Semenya characteristically subdued on IAAF's new testosterone rule, to take effect in November 2018

Though neither Caster Semenya nor her new coach, Samuel Sepeng, has issued an official response to last week’s announcement by the IAAF on the subject of females and testosterone, Semenya has expressed her feelings in a series of tweets, one of which poignantly sums up her response: “I’m 97 per cent sure you don’t like me, but I’m 100 per cent sure I don’t care.” 

RELATED: IAAF announces new testosterone rule for female runners

The new rule states that women racing distances between 400m and the mile must adhere to a new upper limit for testosterone of five nanomoles per litre, which in Semenya’s case would mean having to take medication to bring her hormone levels down, compete against men, or move up to distances longer than the mile. The rule takes effect in November. (Females produce testosterone naturally, but the upper limit for what is considered normal is 2.7 nmol/L; the normal level for males is generally above 10.5 nmol/L.)

This is not particularly new for Semenya, whose success on the track has fuelled a veritable industry of debate over its legitimacy. After her 2009 win at the world championships, she was temporarily suspended from competition and forced to undergo gender testing, and her career has been clouded by controversy ever since. Yet Semenya has never lashed out publicly.

Hyperandrogenism in females (more appropriately referred to as differences of sexual development, or DSD) includes conditions where females produce unusually high levels of the male sex hormone testosterone, which may unfairly enhance performance in athletic competition because it contributes to greater muscle mass and higher haemoglobin (and therefore red blood cell) counts.

Semenya won gold medals in both the 800m and 1,500m distances at the recent Commonwealth Games on Australia’s Gold Coast, and set a new national record in the 1,500m, of 4:00.71. She also won gold at the 2016 Olympics in the 800m‚ as well as gold in the 800m and bronze in the 1500m at last year’s world championships in London. Her critics contend that she enjoys an unfair advantage due to her DSD. 
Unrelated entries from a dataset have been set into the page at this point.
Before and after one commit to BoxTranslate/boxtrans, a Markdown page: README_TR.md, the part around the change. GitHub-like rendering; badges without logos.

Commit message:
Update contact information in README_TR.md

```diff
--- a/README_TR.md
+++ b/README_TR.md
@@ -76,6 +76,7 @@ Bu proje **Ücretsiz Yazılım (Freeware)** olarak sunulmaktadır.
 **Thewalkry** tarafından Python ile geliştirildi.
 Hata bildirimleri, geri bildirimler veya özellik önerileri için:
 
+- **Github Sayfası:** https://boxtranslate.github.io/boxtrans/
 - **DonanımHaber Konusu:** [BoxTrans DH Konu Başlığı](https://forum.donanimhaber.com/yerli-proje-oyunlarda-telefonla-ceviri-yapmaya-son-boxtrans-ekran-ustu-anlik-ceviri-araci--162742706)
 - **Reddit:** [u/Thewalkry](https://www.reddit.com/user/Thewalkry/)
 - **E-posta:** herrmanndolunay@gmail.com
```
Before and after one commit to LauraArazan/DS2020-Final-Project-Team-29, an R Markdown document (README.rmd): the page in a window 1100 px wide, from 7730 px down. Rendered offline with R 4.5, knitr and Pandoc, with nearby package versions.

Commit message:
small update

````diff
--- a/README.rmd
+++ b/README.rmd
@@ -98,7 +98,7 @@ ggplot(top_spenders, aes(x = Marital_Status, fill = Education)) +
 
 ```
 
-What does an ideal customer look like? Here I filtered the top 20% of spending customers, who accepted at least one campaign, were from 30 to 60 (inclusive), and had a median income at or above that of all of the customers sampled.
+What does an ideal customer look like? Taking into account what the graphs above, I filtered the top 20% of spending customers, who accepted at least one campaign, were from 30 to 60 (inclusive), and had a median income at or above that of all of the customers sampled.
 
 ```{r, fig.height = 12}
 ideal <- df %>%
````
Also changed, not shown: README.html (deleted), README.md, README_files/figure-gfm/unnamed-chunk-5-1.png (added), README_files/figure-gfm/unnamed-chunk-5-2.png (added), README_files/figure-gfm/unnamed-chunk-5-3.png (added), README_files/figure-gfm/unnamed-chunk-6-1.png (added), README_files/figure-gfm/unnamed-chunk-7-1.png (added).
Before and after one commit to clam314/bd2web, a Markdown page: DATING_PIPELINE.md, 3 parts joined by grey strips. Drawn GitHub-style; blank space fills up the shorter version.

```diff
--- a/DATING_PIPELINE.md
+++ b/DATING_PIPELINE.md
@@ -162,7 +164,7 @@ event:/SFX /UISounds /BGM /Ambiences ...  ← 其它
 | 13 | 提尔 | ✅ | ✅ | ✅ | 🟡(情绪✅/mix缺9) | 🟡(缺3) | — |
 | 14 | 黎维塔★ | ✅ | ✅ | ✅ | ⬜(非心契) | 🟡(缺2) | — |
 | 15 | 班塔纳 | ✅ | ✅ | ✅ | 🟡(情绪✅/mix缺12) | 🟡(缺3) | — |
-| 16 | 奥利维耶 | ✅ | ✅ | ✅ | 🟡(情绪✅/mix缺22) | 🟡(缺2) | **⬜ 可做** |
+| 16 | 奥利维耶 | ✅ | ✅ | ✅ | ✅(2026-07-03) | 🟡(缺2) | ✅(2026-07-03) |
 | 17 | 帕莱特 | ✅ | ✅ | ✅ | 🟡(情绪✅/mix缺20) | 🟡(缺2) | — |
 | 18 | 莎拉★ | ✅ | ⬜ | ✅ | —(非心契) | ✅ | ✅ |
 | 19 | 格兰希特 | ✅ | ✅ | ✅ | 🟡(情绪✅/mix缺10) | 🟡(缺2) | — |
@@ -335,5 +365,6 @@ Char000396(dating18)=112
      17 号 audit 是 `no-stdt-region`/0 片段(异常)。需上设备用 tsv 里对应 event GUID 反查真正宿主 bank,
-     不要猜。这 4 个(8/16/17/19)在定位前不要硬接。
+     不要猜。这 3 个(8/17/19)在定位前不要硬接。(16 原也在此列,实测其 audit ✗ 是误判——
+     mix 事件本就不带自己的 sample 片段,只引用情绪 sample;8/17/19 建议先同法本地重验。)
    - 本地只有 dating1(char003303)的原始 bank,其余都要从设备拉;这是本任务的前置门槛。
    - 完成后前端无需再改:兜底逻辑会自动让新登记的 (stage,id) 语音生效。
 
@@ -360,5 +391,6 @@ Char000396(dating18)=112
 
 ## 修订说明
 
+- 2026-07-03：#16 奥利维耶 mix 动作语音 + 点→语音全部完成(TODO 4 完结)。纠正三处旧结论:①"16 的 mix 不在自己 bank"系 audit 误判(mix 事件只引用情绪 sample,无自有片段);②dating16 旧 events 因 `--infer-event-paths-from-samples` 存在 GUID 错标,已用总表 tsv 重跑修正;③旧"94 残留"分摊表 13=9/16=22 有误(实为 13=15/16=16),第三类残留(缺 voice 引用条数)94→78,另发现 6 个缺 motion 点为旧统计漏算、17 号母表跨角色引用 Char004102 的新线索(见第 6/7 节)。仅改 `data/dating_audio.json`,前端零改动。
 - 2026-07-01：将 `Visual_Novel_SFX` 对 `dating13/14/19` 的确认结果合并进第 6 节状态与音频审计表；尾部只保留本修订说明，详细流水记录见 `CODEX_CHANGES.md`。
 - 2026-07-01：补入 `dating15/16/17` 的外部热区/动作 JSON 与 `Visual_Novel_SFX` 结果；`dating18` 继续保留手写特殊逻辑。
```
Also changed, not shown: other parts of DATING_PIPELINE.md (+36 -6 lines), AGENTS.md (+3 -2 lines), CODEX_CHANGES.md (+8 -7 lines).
The IAAF’s handling of a similar case in 2015 involving Indian sprinter Dutee Chand led to the Court of Arbitration for Sport banning gender testing for two years, which meant that Semenya no longer had to take testosterone-lowering medication. The CAS also suggested the IAAF commission new studies on the subject, which it did; the results of these studies were published in the British Journal of Sports Medicine last year and form the basis for the new guidelines, which the IAAF claims are bulletproof. 

Semenya’s supporters point out that the studies included the hammer throw and pole vault as sports in which elevated testosterone is likely to produce a competitive advantage, but the IAAF chose to focus only on the track events. The fact that the ruling does not extend to throwers or jumpers or to sprint distances under 400m, has enraged South Africa’s minister of sport, Tokozile Xasa, who claims that the new rules are clearly meant to target Semenya and are racist, sexist, and homophobic, and Xasa vows to fight it. And she disputes the IAAF’s position that the rule is designed to create a “level playing field” and is based on reliable science.

In today’s Guardian, columnist Andy Bull predicts an endless loop of challenges between the IAAF and the CAS, because of the IAAF’s obsession with testosterone as the only reliable source of distinction between males and females (which has been disputed). 

The only thing that’s certain is that Caster Semenya, who is still only 27, will continue to be the subject of speculation and dispute for some time to come.